A typical job description for an aged care worker may include the following tasks:
- Establish and maintain strong relationships with clients and their families.
- Provide personalized, client-centred care within their homes.
- Assist with domestic household tasks like cleaning, laundry, and meal preparation.
- Arrange transportation for shopping, appointments, and recreational outings.
- Support clients with personal care tasks, including grooming, dressing, and maintaining hygiene.
- Adhere to health and safety guidelines to ensure the well-being of both yourself and your clients.
Qualifications for Becoming an Aged Care Worker
Becoming an aged care worker does not require any specific certifications, as it is an entry-level position. However, as you will be providing direct client care, you are considered a “key personnel” under the Aged Care Act of 1997. This means that to work for an approved provider, you must meet certain standards.
To qualify for a key personnel role in a Government-approved aged care provider, you must not be a disqualified individual. This entails meeting the following criteria:
You must not be currently bankrupt or considered “insolvent under administration.” If you declare bankruptcy, you will be disqualified until your bankruptcy is discharged, which typically takes three years.
You must not have a criminal record that includes any indictable offences. Indictable offences are serious criminal offences that grant you the right to a trial by jury. Summary offences, which are less severe, do not disqualify you. To verify this, you will need to pass a National Police Check, which searches for convictions of indictable offences across all states and territories.
You must not be of unsound mind, meaning you do not have a mental condition that impairs your ability to understand and control your actions.
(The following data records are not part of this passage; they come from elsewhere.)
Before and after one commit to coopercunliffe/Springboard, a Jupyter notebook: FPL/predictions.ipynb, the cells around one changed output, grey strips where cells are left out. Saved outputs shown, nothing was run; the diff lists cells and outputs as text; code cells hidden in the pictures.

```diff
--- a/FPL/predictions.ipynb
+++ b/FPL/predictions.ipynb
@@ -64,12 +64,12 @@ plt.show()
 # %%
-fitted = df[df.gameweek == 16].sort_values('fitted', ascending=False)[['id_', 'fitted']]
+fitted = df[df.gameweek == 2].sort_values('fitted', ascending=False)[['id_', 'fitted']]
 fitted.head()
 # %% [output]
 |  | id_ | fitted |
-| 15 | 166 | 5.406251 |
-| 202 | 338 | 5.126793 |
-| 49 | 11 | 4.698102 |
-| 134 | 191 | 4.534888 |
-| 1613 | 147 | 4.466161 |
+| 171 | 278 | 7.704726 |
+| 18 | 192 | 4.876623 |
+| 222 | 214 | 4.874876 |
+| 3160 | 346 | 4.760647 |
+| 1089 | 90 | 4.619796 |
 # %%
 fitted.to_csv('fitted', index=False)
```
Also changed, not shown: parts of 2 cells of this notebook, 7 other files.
Meeting these minimum qualifications allows you to be employed as an aged care worker. However, obtaining relevant certificates can enhance your skills and increase your employability within the industry. The entry-level training for an aged care worker is Certificate III in Individual Support. This program comprises seven core units and six elective units. By selecting electives in the aging and aged care categories, you can specialize in a Certificate III in Individual Support (Ageing). This certification serves as the foundation for your career as an aged care worker.
For individuals interested in career growth and aspiring to supervisory roles in aged care, pursuing a Certificate IV in Ageing Support is recommended. This qualification enables you to provide higher-level care and oversee a team of carers.
Salary of an Aged Care Worker in Australia
The starting rate for a new aged care worker in Australia is $21.96 per hour, equivalent to $834.60 per week. This rate slightly surpasses the recently increased minimum wage of $20.33 per hour. On average, both new and experienced aged care workers earn around $1265 per week, which is slightly lower than the overall average for all occupations, which stands at $1460 per week.
Job Outlook for Aged Care Workers
The job outlook for aged care workers in Australia is excellent. Between 2014 and 2019, the industry experienced significant growth, with the addition of 45,800 jobs, representing an increase of nearly 35%. As Australia’s population continues to age, the demand for aged care workers is expected to increase further.
Given the global pandemic’s impact, now is an opportune time to enter the healthcare field. Aged care workers are in high demand, and the abundance of entry-level opportunities makes this industry an excellent starting point for a career with substantial growth potential.